# What you should do
Using the records below, filter out every line that lacks "render" and copy the rest.

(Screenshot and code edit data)
▶

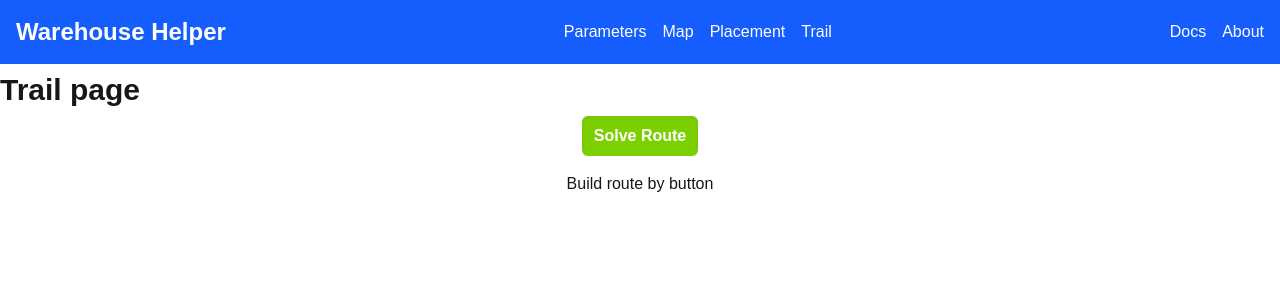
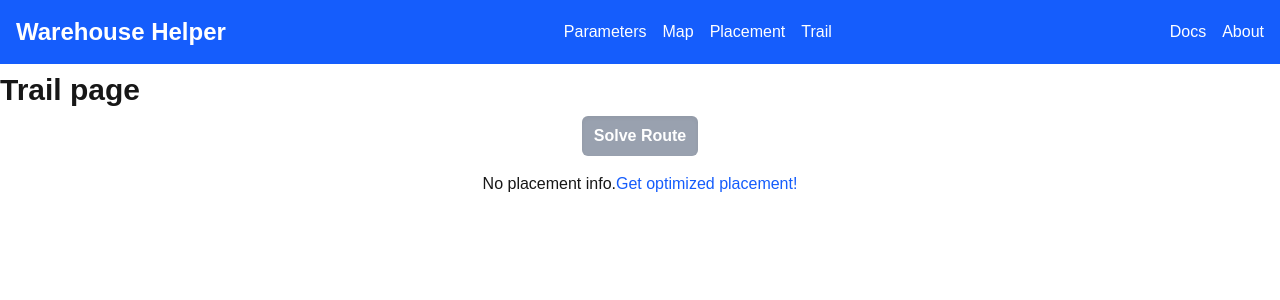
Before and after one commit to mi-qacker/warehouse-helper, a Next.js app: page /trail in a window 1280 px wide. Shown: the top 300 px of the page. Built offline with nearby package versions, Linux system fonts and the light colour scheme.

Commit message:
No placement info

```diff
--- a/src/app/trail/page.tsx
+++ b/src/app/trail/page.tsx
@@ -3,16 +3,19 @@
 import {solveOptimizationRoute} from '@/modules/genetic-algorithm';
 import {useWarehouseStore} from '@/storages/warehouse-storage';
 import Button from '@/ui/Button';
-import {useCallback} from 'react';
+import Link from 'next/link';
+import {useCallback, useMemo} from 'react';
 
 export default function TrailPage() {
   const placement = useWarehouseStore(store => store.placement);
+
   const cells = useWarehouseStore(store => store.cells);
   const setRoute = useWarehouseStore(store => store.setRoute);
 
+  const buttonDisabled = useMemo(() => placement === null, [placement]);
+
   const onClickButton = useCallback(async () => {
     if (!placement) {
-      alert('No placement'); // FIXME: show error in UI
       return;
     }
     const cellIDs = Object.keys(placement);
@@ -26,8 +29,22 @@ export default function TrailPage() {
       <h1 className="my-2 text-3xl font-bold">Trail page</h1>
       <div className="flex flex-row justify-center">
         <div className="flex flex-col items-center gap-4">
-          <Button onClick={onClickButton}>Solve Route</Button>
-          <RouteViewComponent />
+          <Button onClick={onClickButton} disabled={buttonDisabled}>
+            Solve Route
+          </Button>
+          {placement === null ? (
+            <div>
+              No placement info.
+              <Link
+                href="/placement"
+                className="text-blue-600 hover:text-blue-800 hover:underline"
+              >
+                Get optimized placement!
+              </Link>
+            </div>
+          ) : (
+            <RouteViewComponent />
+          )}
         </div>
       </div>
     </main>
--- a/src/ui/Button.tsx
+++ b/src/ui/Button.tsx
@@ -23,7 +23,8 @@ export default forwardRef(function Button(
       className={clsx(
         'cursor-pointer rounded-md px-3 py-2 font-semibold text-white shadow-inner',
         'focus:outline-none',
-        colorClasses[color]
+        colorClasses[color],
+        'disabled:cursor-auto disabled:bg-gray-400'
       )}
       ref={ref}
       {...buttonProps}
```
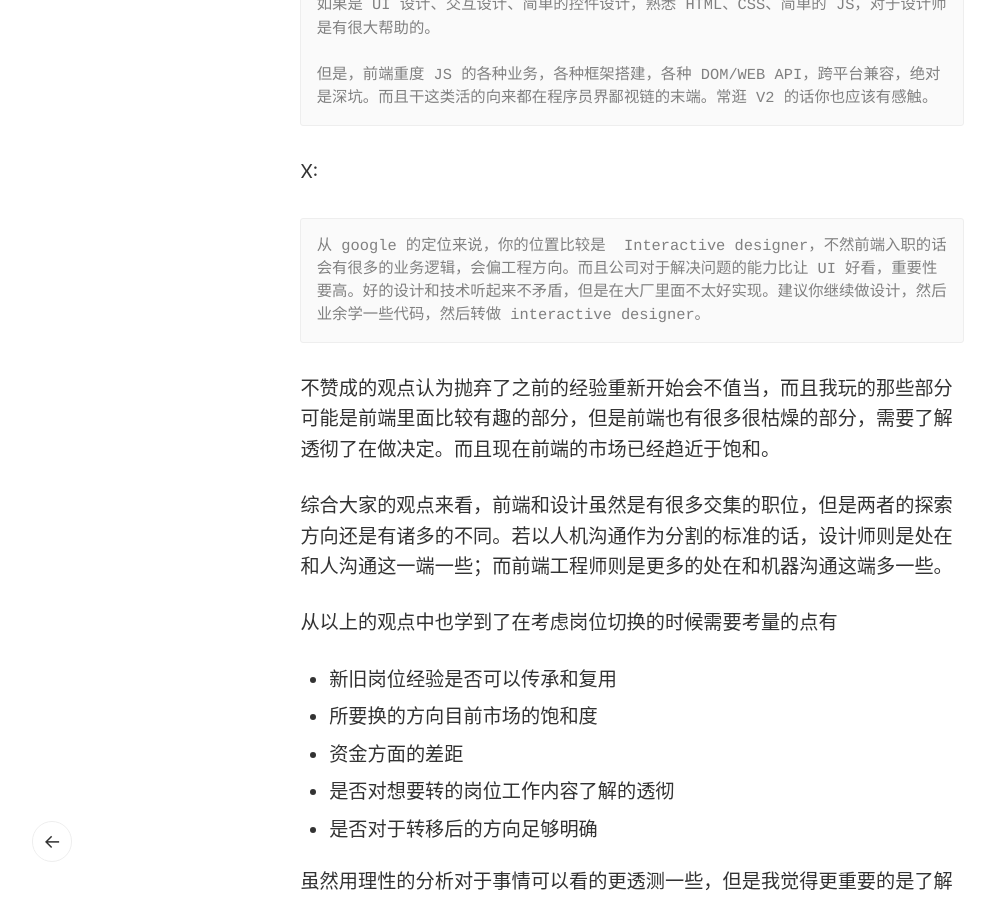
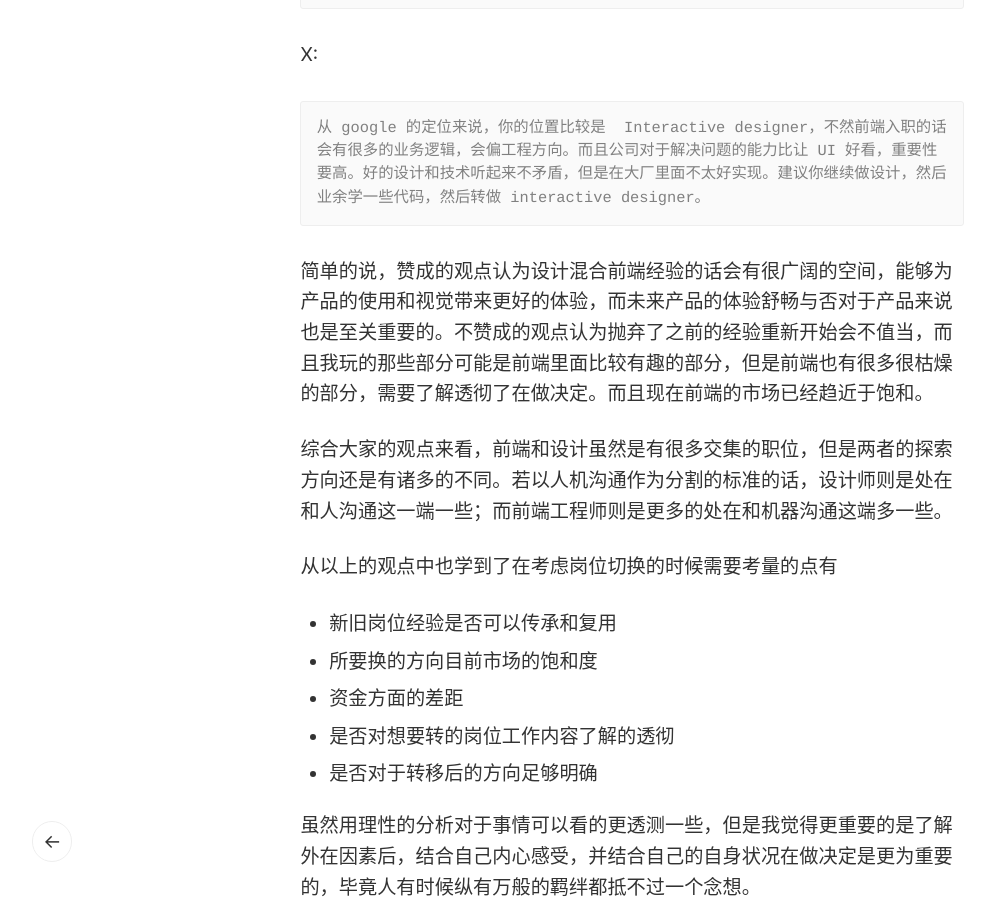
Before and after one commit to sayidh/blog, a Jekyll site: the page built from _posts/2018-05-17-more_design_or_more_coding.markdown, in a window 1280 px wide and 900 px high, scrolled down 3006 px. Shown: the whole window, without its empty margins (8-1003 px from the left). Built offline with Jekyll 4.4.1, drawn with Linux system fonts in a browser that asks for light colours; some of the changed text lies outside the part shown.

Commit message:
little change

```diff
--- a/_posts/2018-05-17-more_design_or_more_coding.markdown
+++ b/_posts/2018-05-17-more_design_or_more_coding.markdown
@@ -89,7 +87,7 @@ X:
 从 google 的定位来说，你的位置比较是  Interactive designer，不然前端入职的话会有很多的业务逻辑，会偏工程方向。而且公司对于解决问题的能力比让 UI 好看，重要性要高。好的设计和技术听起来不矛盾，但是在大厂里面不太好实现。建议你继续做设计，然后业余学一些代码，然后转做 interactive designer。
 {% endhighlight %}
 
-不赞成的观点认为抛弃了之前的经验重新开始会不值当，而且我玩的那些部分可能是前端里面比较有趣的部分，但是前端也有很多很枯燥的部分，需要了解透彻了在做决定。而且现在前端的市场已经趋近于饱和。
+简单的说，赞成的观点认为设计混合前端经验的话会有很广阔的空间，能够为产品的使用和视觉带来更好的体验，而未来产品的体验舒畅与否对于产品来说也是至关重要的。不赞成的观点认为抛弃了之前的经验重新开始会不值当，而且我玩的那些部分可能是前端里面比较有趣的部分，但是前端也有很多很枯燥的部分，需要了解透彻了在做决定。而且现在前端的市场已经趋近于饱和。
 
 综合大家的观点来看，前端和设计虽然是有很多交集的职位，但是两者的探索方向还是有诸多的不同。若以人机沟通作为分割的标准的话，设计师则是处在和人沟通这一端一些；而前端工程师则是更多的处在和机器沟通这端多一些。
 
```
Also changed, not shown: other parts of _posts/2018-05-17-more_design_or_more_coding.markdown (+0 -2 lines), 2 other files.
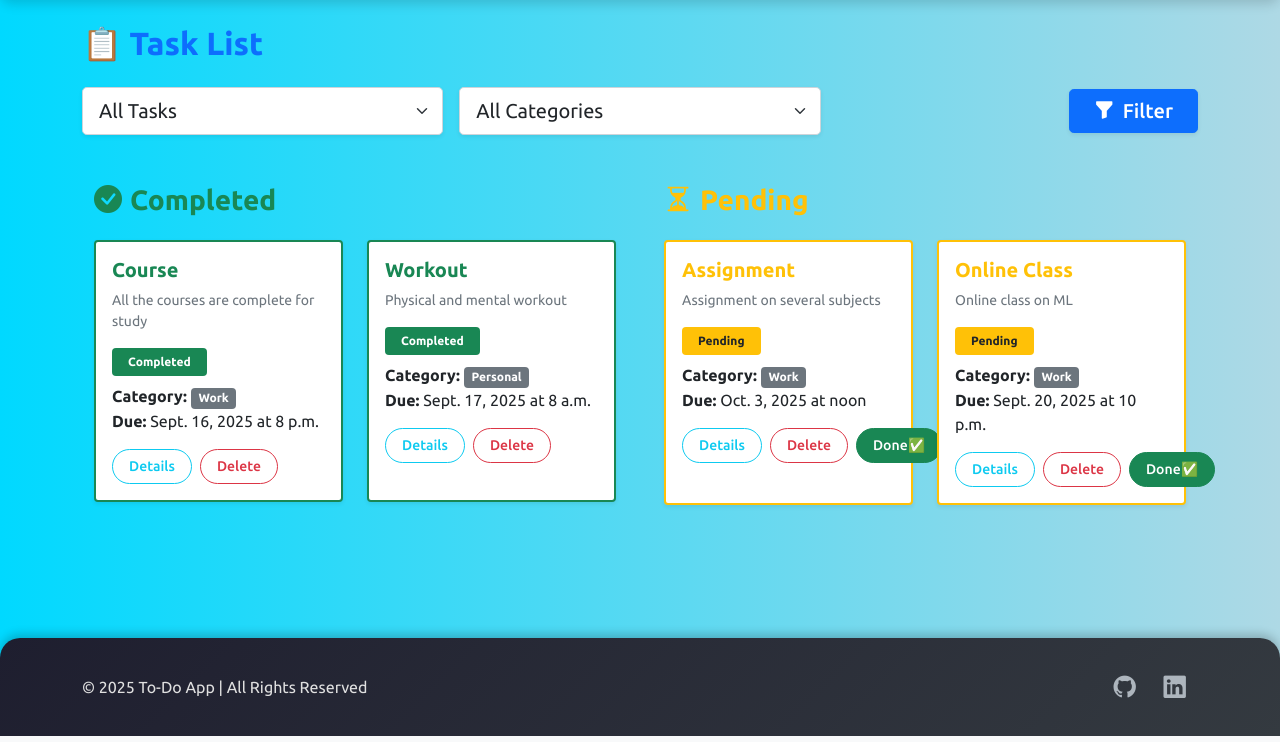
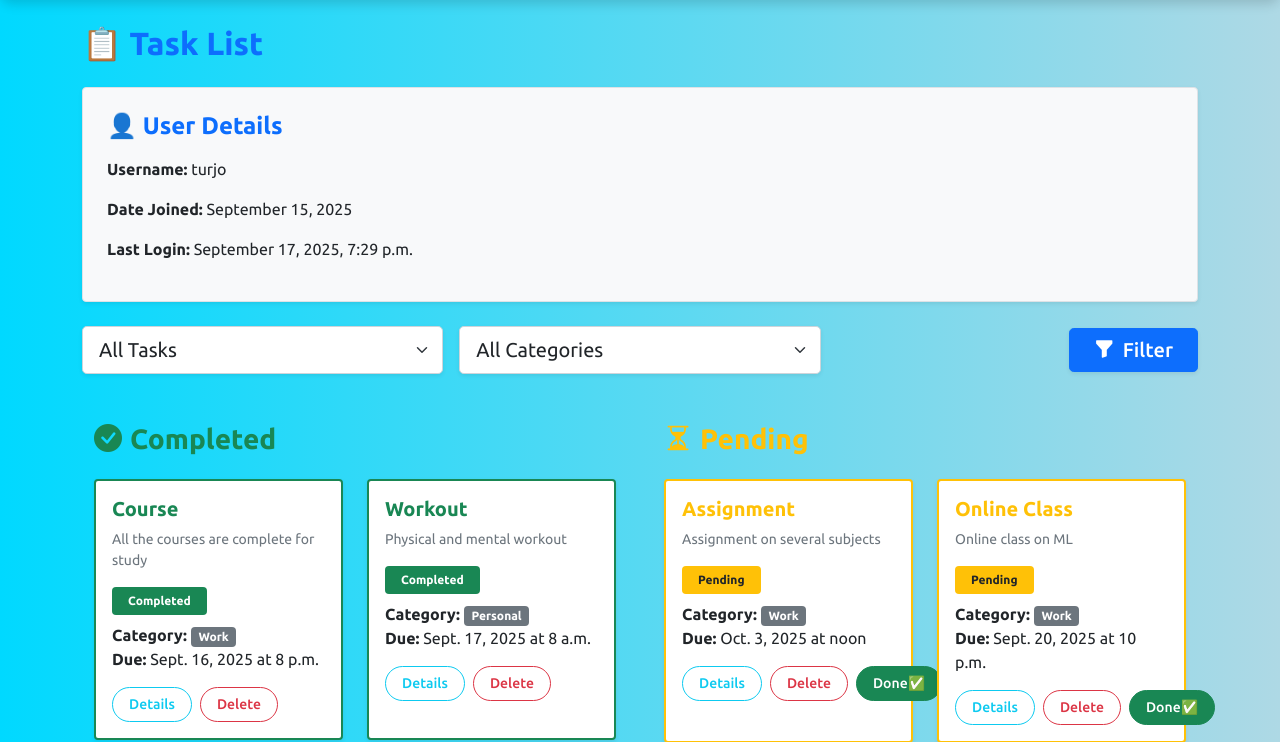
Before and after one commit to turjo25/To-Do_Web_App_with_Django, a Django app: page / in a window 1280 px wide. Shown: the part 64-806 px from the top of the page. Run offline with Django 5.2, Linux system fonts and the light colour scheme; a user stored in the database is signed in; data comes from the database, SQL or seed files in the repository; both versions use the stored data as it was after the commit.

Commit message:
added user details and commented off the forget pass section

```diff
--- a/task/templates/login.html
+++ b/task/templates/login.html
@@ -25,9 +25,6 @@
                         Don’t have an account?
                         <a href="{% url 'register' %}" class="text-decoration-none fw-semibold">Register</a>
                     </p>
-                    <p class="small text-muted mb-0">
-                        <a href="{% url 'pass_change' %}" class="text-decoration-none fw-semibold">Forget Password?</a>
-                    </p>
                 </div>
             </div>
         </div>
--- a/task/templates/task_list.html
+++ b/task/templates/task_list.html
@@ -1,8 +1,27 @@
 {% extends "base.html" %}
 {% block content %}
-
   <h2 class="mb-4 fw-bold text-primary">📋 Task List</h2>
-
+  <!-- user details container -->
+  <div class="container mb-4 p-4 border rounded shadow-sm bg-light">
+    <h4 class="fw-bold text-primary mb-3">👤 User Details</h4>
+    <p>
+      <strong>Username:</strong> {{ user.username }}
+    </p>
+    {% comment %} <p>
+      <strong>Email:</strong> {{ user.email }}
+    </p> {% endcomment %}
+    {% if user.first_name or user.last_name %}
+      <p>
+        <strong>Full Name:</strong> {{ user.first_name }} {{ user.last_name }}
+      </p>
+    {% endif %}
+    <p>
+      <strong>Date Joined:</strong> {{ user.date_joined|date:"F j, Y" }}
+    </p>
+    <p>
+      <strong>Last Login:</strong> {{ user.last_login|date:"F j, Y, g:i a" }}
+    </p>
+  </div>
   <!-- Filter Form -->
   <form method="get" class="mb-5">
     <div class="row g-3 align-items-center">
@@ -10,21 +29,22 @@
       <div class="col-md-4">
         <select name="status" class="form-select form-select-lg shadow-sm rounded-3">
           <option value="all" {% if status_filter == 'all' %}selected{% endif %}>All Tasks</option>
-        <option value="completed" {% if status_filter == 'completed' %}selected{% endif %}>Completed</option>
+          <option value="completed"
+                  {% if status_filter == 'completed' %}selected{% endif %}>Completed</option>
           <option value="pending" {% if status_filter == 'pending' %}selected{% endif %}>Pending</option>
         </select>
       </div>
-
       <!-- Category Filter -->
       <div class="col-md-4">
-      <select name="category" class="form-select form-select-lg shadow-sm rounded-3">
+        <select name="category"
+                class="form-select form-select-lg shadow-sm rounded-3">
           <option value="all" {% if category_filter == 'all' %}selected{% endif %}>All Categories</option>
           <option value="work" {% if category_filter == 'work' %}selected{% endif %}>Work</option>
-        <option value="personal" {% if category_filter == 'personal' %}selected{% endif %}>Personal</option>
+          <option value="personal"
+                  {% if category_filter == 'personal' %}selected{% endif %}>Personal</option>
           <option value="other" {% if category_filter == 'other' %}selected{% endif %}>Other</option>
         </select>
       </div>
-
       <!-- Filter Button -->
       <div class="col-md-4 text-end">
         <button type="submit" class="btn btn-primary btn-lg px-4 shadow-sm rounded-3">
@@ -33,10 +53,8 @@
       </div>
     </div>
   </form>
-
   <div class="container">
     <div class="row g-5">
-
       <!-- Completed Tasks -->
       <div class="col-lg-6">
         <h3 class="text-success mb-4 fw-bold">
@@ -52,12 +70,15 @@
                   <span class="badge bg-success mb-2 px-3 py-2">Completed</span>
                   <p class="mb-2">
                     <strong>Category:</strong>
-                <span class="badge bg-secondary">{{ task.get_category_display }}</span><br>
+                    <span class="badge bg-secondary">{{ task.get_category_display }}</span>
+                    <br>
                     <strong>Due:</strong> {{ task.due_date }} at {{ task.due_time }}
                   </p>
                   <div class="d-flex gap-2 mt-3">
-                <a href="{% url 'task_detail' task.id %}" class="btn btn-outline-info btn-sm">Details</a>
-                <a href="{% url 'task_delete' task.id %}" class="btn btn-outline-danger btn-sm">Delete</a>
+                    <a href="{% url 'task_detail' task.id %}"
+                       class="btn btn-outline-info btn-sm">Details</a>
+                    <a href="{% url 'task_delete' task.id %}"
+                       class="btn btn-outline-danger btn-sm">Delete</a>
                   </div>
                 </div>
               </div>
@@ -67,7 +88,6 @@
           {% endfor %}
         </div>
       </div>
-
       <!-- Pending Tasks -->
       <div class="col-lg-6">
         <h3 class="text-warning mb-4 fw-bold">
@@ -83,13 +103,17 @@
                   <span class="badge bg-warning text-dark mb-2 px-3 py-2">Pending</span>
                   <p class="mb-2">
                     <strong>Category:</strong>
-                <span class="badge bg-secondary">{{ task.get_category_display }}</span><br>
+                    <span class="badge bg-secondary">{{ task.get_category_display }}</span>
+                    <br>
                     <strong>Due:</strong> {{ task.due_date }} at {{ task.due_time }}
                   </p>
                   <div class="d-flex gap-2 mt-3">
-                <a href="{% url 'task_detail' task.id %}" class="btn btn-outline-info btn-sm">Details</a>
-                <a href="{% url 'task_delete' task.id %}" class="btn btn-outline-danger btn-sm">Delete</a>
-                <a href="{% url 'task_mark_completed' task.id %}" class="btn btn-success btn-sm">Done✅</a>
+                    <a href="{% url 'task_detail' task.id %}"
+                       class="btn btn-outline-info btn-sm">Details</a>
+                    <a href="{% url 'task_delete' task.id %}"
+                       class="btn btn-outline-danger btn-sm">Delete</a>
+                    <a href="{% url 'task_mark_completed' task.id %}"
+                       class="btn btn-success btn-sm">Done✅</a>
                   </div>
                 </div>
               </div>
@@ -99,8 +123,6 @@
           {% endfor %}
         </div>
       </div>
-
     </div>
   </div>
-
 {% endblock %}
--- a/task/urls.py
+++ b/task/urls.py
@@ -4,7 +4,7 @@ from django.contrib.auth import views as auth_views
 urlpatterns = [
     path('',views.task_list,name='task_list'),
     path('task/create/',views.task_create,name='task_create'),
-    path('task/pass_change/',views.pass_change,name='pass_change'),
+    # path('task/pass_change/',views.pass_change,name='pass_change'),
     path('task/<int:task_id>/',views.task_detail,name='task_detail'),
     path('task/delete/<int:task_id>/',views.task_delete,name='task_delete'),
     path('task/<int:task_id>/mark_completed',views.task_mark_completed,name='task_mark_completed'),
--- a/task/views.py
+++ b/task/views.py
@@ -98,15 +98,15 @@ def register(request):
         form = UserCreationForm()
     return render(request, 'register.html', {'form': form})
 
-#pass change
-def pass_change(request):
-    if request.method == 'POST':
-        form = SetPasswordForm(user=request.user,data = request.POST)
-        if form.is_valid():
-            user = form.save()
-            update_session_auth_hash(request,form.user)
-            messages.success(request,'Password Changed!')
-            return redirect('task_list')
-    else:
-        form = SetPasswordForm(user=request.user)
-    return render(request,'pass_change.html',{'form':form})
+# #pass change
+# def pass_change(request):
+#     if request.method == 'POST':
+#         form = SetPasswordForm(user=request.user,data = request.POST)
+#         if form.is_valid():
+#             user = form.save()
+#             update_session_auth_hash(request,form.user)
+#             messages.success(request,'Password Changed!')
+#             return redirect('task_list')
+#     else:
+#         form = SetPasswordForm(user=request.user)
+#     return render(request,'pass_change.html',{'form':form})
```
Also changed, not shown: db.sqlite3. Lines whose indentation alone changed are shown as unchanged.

◀

# Answer section
     return render(request, 'register.html', {'form': form})
-    return render(request,'pass_change.html',{'form':form})
+#     return render(request,'pass_change.html',{'form':form})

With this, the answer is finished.